A: Even if I was pretty confident that the decline was imminent — and it is possible this summer — you've not only got to get out, you've also got to get in at the right time again.  Your predictions must be right twice.  If you get out now, and the market goes down 15-20%, many investors will be so scared they won't get back in.  My investment strategy is to generally stay-the-course.  I have tended to be comfortable when these economic shake-ups happen.  I don't much like them, but I do like buying on the dips for the long term.  Love it.


Q: Why shouldn't I take my money out of all of these stock and bond indexes and just put it in cash or a CD?

A: This choice may be right for the short-term, but I suggest you consider what you are going to do next.  A good bit of this decline has most likely already occurred.  If you could get out and get into CDs when the market was 30% higher than it is now, that would have been a very nice thing to have done.  People are always bullish at the highs and bearish on the way down.  So, you're buying at the highs and selling at the lows.  

I would advise against ever doing 100% of anything.  It's never a good idea to time the market.  In the long run, investing is not about markets at all.  Investing is about enjoying the returns earned by businesses.  The stock market is nothing but a giant distraction in that quest to acquire returns that businesses earn.  It over-magnifies everything.  Investors get scared.  Their advisors get scared.  And the result is exactly what we're experiencing now — a bit of a mess.


Q: People are saying we could see a repeat of what happened to the stock market in 1987 or worse.  Do you think that's the case?

A: 1987 was nothing!  In a short period — one day — it was pretty much all over.  The market went down a bit less than 25% but by the end of the year, it was up 3%.  I’ll repeat, 1987 was an up year in the market.  I cannot predict if 2020 will be the same, but if people are saying that it could be like 1987, they should pray that it is!


Q: Can you leave us all with some final words?

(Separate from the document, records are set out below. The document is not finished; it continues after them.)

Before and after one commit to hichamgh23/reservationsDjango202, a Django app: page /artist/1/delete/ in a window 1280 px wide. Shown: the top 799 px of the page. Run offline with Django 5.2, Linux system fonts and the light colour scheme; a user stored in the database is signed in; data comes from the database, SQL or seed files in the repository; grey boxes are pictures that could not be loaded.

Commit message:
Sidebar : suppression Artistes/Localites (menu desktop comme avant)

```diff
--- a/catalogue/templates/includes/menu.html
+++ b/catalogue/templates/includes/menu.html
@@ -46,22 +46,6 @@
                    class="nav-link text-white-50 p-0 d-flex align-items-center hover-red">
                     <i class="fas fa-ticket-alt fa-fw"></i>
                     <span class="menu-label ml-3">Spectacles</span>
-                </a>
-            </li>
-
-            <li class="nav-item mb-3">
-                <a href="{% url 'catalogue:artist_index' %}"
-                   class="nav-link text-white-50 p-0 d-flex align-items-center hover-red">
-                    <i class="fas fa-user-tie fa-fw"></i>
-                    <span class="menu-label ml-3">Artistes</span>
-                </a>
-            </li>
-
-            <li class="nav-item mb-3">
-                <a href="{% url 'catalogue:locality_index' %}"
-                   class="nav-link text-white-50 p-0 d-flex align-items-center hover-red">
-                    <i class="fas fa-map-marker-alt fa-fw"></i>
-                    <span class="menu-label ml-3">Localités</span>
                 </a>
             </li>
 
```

A: Sure.  In my over 30 years in the industry, I have seen 20% declines ten times.  I have also worked through four recessions.  They are no fun.  The biggest take away from all of the events, the market came back and flew to new highs.  I have no reason to doubt this could take place again.  

Most of our clients have been with us for many years.  We have been through a few bears markets.  Try not to live or die by the daily headline news or current stock prices.  The media knows bad news sells.  To take a line from Shakespeare, a day of movements in the market is like "a tale told by an idiot — full of sound and fury, signifying nothing.”  My best advice is not to get side-swiped by the daily news – think long term and have faith in your individualized portfolio.